Author's Email Address jwrig35@lsu.edu
URN etd-11082011-220644
Title The Impact of Oral Fluency and Silent Fluency on the Comprehension of Fourth Graders
Degree Doctor of Philosophy (Ph.D.)
Department Educational Theory, Policy, & Practice
Advisory Committee
Advisor Name Title
Cheek, Earl Committee Chair
Blanchard, Pamela Committee Member
Mitchell, Roland Committee Member
Wandersee, Jim Committee Member
Sarkar, Husain Dean's Representative
  • Comprehension
  • Oral Fluency
  • Silent Fluency
Date of Defense 2011-10-26
Availability unrestricted
The purpose of this quantitative study was to discover if a connection exists between oral fluency and silent fluency. Comprehension was used as the consistent measurement instrument for the study. Understanding how oral fluency transitions to silent fluency helps educators understand how to assist students with this process. Most reading done to acquire knowledge after the fourth grade is performed silently. Students need to be an effective silent reader to be successful in school. In addition, reading comprehension and most other parts of standardized testing is read silently by the student unless accommodations are put in place before testing.

If a connection exists between oral fluency and silent fluency then instructional methods could be implemented to make both modes of reading equally successful.
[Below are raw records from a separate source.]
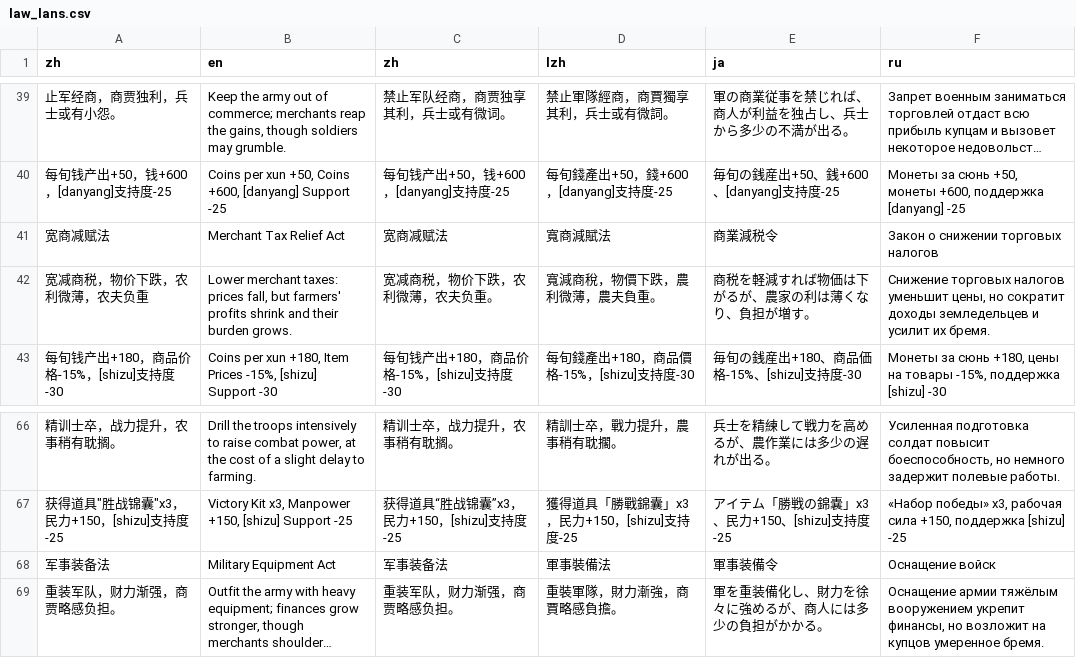
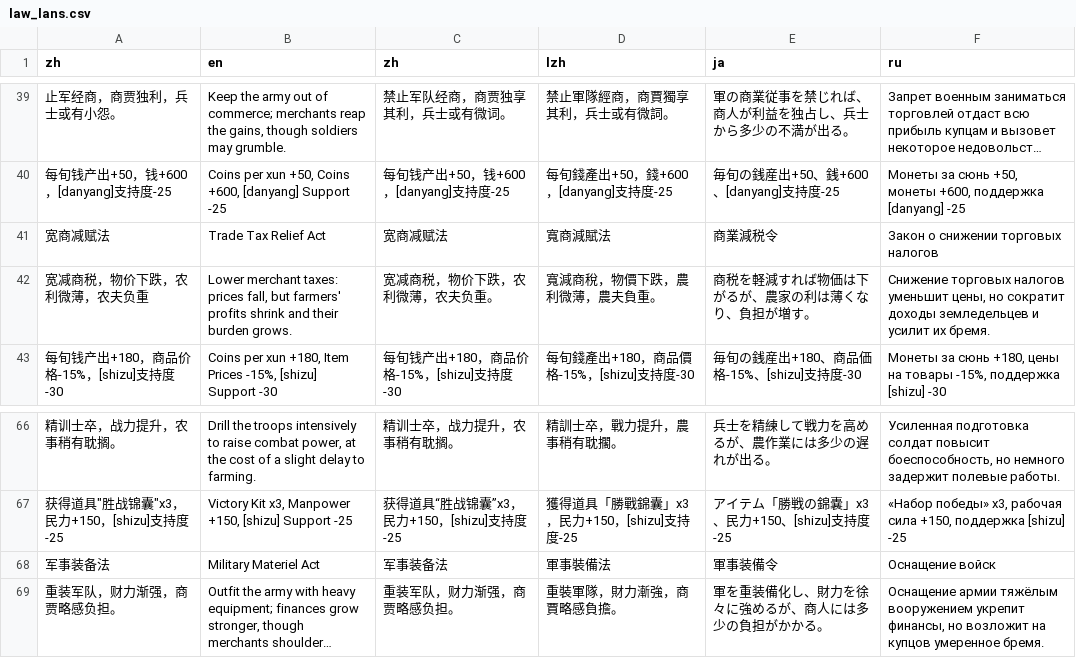
Before and after one commit to Drinkwang/threekindom, a CSV file: Asset/language/law_lans.csv, drawn as a sheet; only a part is shown, gaps mark what is left out; long unchanged cells end in …; the diff names each change by its address in the sheet, - before the commit and + after, or states it on an @@ line.

```diff
--- a/Asset/language/law_lans.csv
+++ b/Asset/language/law_lans.csv
-B41 (en): Merchant Tax Relief Act
+B41 (en): Trade Tax Relief Act
-B68 (en): Military Equipment Act
+B68 (en): Military Materiel Act
```
Also changed, not shown: Asset/language/data3.csv, 17 other files.
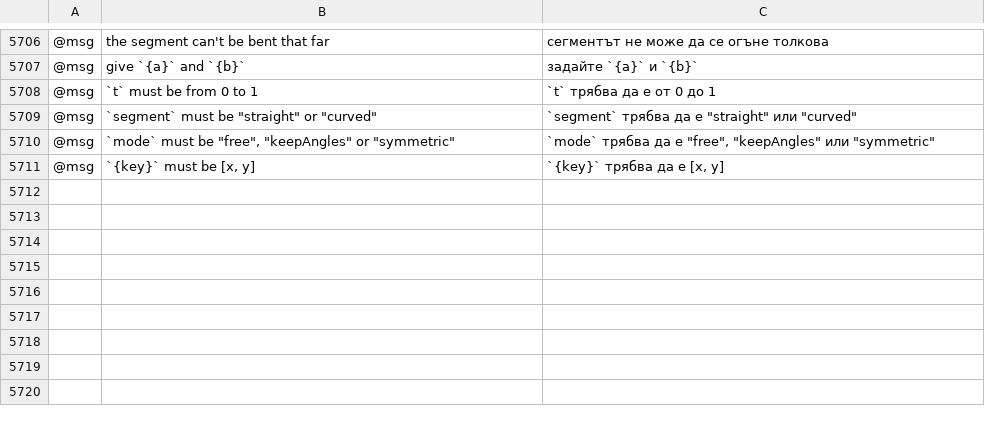
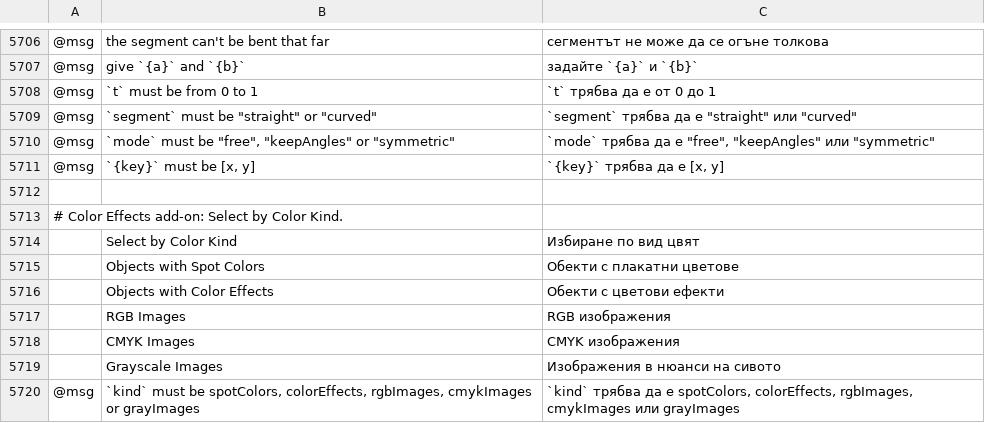
Before and after one commit to AzureTai/vectorcraft, a TSV file: crates/ui-egui/src/i18n/bg.tsv, drawn as a sheet; only a part is shown, gaps mark what is left out; the diff names each change by its address in the sheet, - before the commit and + after, or states it on an @@ line.

```diff
--- a/crates/ui-egui/src/i18n/bg.tsv
+++ b/crates/ui-egui/src/i18n/bg.tsv
+row 5712: (empty)
+row 5713: # Color Effects add-on: Select by Color Kind.
+row 5714:  | Select by Color Kind | Избиране по вид цвят
+row 5715:  | Objects with Spot Colors | Обекти с плакатни цветове
+row 5716:  | Objects with Color Effects | Обекти с цветови ефекти
+row 5717:  | RGB Images | RGB изображения
+row 5718:  | CMYK Images | CMYK изображения
+row 5719:  | Grayscale Images | Изображения в нюанси на сивото
+row 5720: @msg | `kind` must be spotColors, colorEffects, rgbImages, cmykImages or grayImages | `kind` трябва да е spotColors, colorEffects, rgbImages, cmykImages или grayImages
```
Also changed, not shown: crates/ui-egui/src/i18n/el.tsv, crates/ui-egui/src/i18n/ja.tsv, 28 other files.
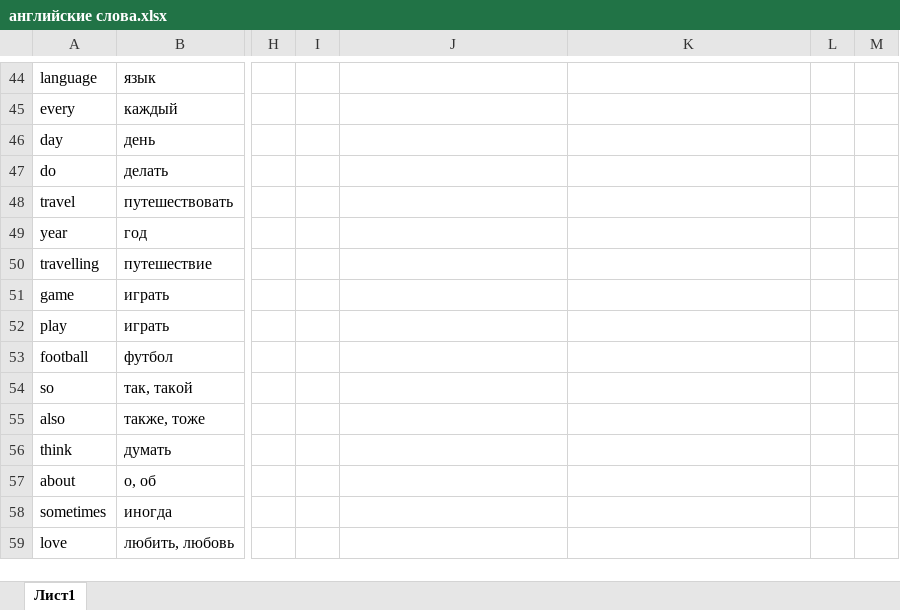
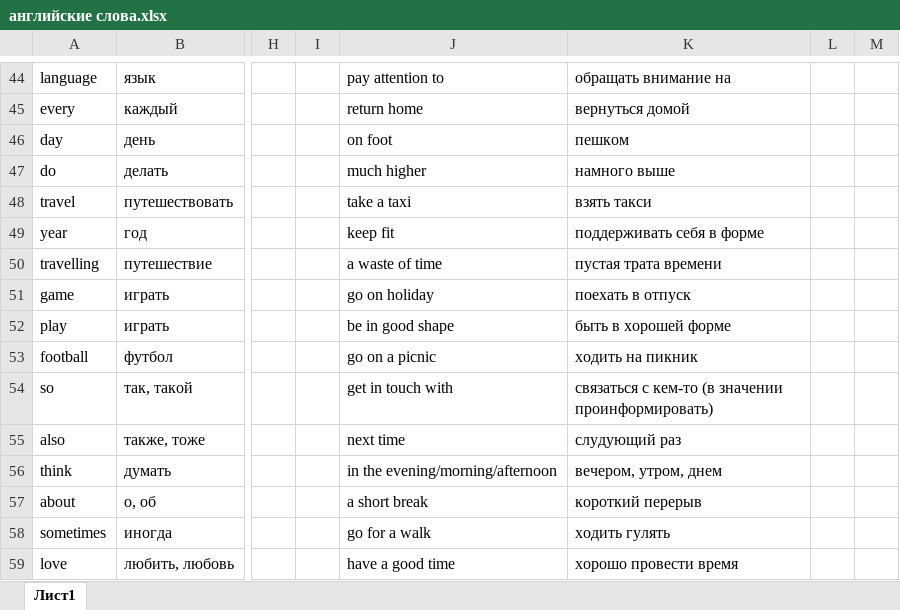
Before and after one commit to andreypremiere/english, an Excel workbook: английские слова.xlsx, sheet Лист1, drawn as a sheet; only a part is shown, gaps mark what is left out; values as stored, in another font and other column widths than the file's, no borders; the diff covers the shown part only; the diff names each change by its address in the sheet, - before the commit and + after, or states it on an @@ line.

```diff
--- a/английские слова.xlsx (sheet Лист1)
+++ b/английские слова.xlsx (sheet Лист1)
-J44: (empty)
+J44: pay attention to
-K44: (empty)
+K44: обращать внимание на
-J45: (empty)
+J45: return home
-K45: (empty)
+K45: вернуться домой
-J46: (empty)
+J46: on foot
-K46: (empty)
+K46: пешком
-J47: (empty)
+J47: much higher
-K47: (empty)
+K47: намного выше
-J48: (empty)
+J48: take a taxi
-K48: (empty)
+K48: взять такси
-J49: (empty)
+J49: keep fit
-K49: (empty)
+K49: поддерживать себя в форме
-J50: (empty)
+J50: a waste of time
-K50: (empty)
+K50: пустая трата времени
-J51: (empty)
+J51: go on holiday
-K51: (empty)
+K51: поехать в отпуск
-J52: (empty)
+J52: be in good shape
-K52: (empty)
+K52: быть в хорошей форме
-J53: (empty)
+J53: go on a picnic
-K53: (empty)
+K53: ходить на пикник
-J54: (empty)
+J54: get in touch with
-K54: (empty)
+K54: связаться с кем-то (в значении проинформировать)
-J55: (empty)
+J55: next time
-K55: (empty)
+K55: слудующий раз
-J56: (empty)
+J56: in the evening/morning/afternoon
-K56: (empty)
+K56: вечером, утром, днем
-J57: (empty)
+J57: a short break
-K57: (empty)
+K57: короткий перерыв
-J58: (empty)
+J58: go for a walk
-K58: (empty)
+K58: ходить гулять
-J59: (empty)
+J59: have a good time
-K59: (empty)
+K59: хорошо провести время
```
Also changed, not shown: 51 added rows, 86 edited cells and merged cells elsewhere in this sheet.
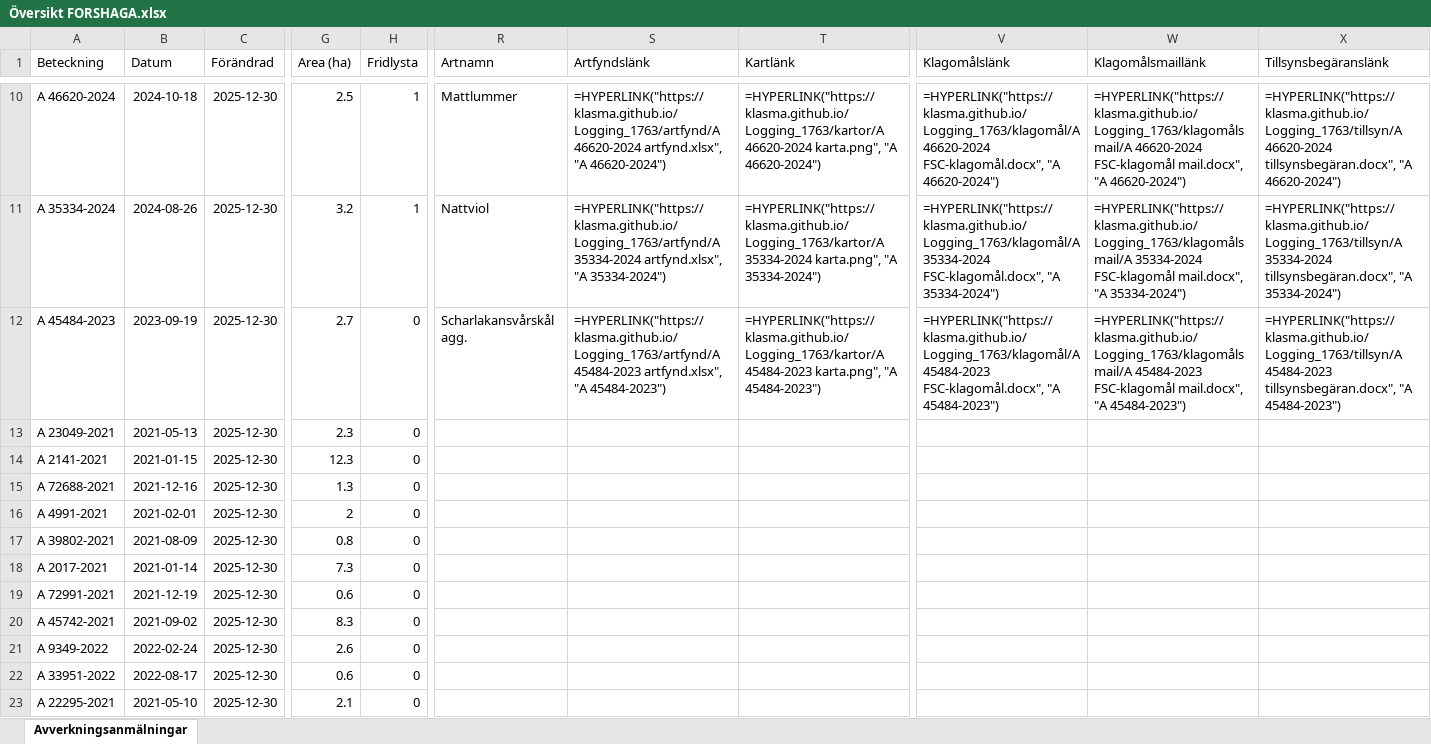
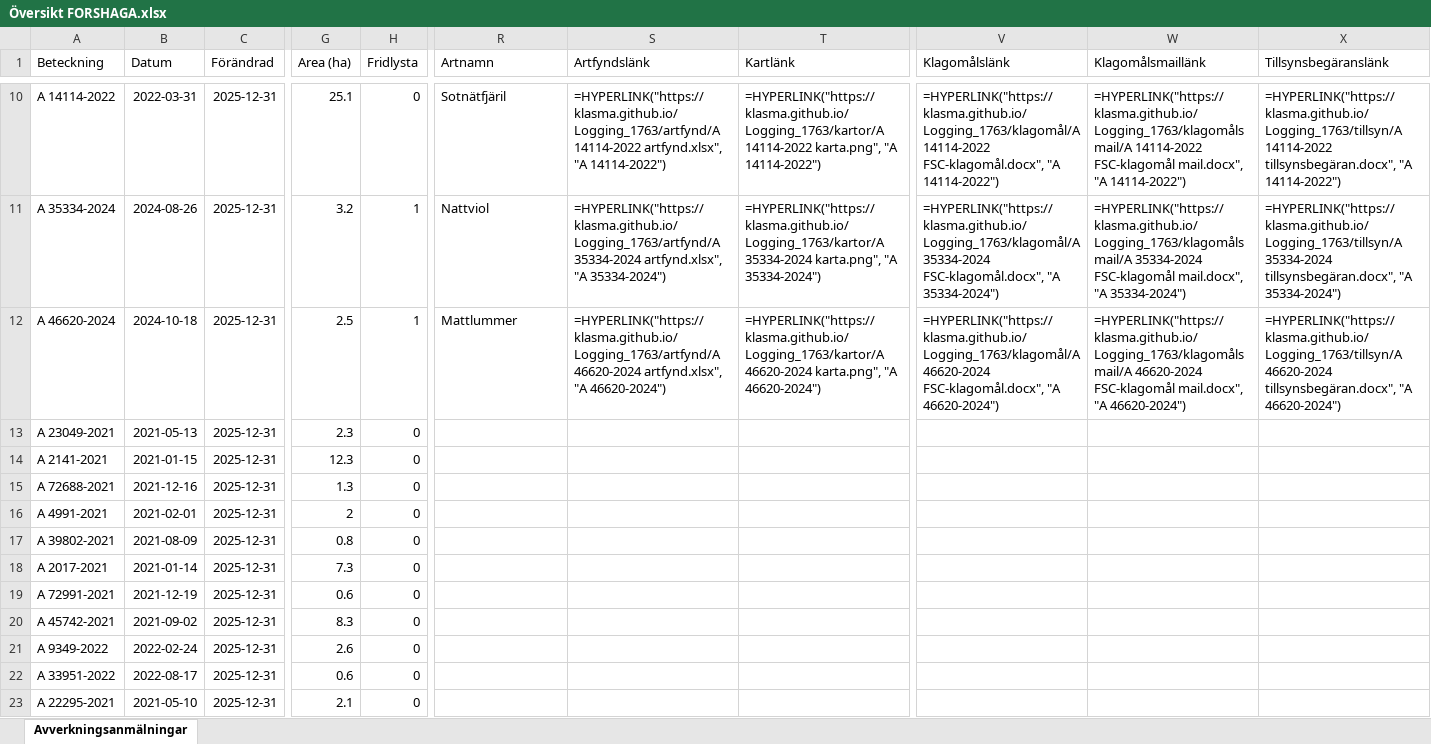
Before and after one commit to klasma/Logging_1763, an Excel workbook: Översikt FORSHAGA.xlsx, sheet Avverkningsanmälningar, drawn as a sheet; only a part is shown, gaps mark what is left out; values as stored, in another font and other column widths than the file's, no borders; formulas without a stored value are shown as written; the diff covers the shown part only; the diff names each change by its address in the sheet, - before the commit and + after, or states it on an @@ line.

```diff
--- a/Översikt FORSHAGA.xlsx (sheet Avverkningsanmälningar)
+++ b/Översikt FORSHAGA.xlsx (sheet Avverkningsanmälningar)
-A10 (Beteckning): A 46620-2024
+A10 (Beteckning): A 14114-2022
-B10 (Datum): 2024-10-18
+B10 (Datum): 2022-03-31
-C10:C23 (Förändrad): 2025-12-30
+C10:C23 (Förändrad): 2025-12-31
-G10 (Area (ha)): 2.5
+G10 (Area (ha)): 25.1
-H10 (Fridlysta): 1
+H10 (Fridlysta): 0
-R10 (Artnamn): Mattlummer
+R10 (Artnamn): Sotnätfjäril
-S10 (Artfyndslänk): =HYPERLINK("https://klasma.github.io/Logging_1763/artfynd/A 46620-2024 artfynd.xlsx", "A 46620-2024")
+S10 (Artfyndslänk): =HYPERLINK("https://klasma.github.io/Logging_1763/artfynd/A 14114-2022 artfynd.xlsx", "A 14114-2022")
-T10 (Kartlänk): =HYPERLINK("https://klasma.github.io/Logging_1763/kartor/A 46620-2024 karta.png", "A 46620-2024")
+T10 (Kartlänk): =HYPERLINK("https://klasma.github.io/Logging_1763/kartor/A 14114-2022 karta.png", "A 14114-2022")
-V10 (Klagomålslänk): =HYPERLINK("https://klasma.github.io/Logging_1763/klagomål/A 46620-2024 FSC-klagomål.docx", "A 46620-2024")
+V10 (Klagomålslänk): =HYPERLINK("https://klasma.github.io/Logging_1763/klagomål/A 14114-2022 FSC-klagomål.docx", "A 14114-2022")
-W10 (Klagomålsmaillänk): =HYPERLINK("https://klasma.github.io/Logging_1763/klagomålsmail/A 46620-2024 FSC-klagomål mail.docx", "A 46620-2024")
+W10 (Klagomålsmaillänk): =HYPERLINK("https://klasma.github.io/Logging_1763/klagomålsmail/A 14114-2022 FSC-klagomål mail.docx", "A 14114-2022")
-X10 (Tillsynsbegäranslänk): =HYPERLINK("https://klasma.github.io/Logging_1763/tillsyn/A 46620-2024 tillsynsbegäran.docx", "A 46620-2024")
+X10 (Tillsynsbegäranslänk): =HYPERLINK("https://klasma.github.io/Logging_1763/tillsyn/A 14114-2022 tillsynsbegäran.docx", "A 14114-2022")
-A12 (Beteckning): A 45484-2023
+A12 (Beteckning): A 46620-2024
-B12 (Datum): 2023-09-19
+B12 (Datum): 2024-10-18
-G12 (Area (ha)): 2.7
+G12 (Area (ha)): 2.5
-H12 (Fridlysta): 0
+H12 (Fridlysta): 1
-R12 (Artnamn): Scharlakansvårskål agg.
+R12 (Artnamn): Mattlummer
-S12 (Artfyndslänk): =HYPERLINK("https://klasma.github.io/Logging_1763/artfynd/A 45484-2023 artfynd.xlsx", "A 45484-2023")
+S12 (Artfyndslänk): =HYPERLINK("https://klasma.github.io/Logging_1763/artfynd/A 46620-2024 artfynd.xlsx", "A 46620-2024")
-T12 (Kartlänk): =HYPERLINK("https://klasma.github.io/Logging_1763/kartor/A 45484-2023 karta.png", "A 45484-2023")
+T12 (Kartlänk): =HYPERLINK("https://klasma.github.io/Logging_1763/kartor/A 46620-2024 karta.png", "A 46620-2024")
-V12 (Klagomålslänk): =HYPERLINK("https://klasma.github.io/Logging_1763/klagomål/A 45484-2023 FSC-klagomål.docx", "A 45484-2023")
+V12 (Klagomålslänk): =HYPERLINK("https://klasma.github.io/Logging_1763/klagomål/A 46620-2024 FSC-klagomål.docx", "A 46620-2024")
-W12 (Klagomålsmaillänk): =HYPERLINK("https://klasma.github.io/Logging_1763/klagomålsmail/A 45484-2023 FSC-klagomål mail.docx", "A 45484-2023")
+W12 (Klagomålsmaillänk): =HYPERLINK("https://klasma.github.io/Logging_1763/klagomålsmail/A 46620-2024 FSC-klagomål mail.docx", "A 46620-2024")
-X12 (Tillsynsbegäranslänk): =HYPERLINK("https://klasma.github.io/Logging_1763/tillsyn/A 45484-2023 tillsynsbegäran.docx", "A 45484-2023")
+X12 (Tillsynsbegäranslänk): =HYPERLINK("https://klasma.github.io/Logging_1763/tillsyn/A 46620-2024 tillsynsbegäran.docx", "A 46620-2024")
```
Also changed, not shown: 1079 edited cells elsewhere in this sheet, artfynd/A 14114-2022 artfynd.xlsx, artfynd/A 34758-2024 artfynd.xlsx, 57 other files.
Also indicators that signal the teacher that the student is prepared to move to silent reading may be identified.

Students reading eight grade level passages both orally and silently allowed data to be collected to determine if a connection was present for the two types of fluency. A slight connection between oral and silently was found, but was not strong enough to make blanket statements. Although data collected about prosody was strong enough to determine that if a student reads orally with prosody, their comprehension will be strong for both oral and silent reading. This study also used five different types of comprehension questions and it was determined that vocabulary questions were statistically more difficult to answer than the other four types of questions.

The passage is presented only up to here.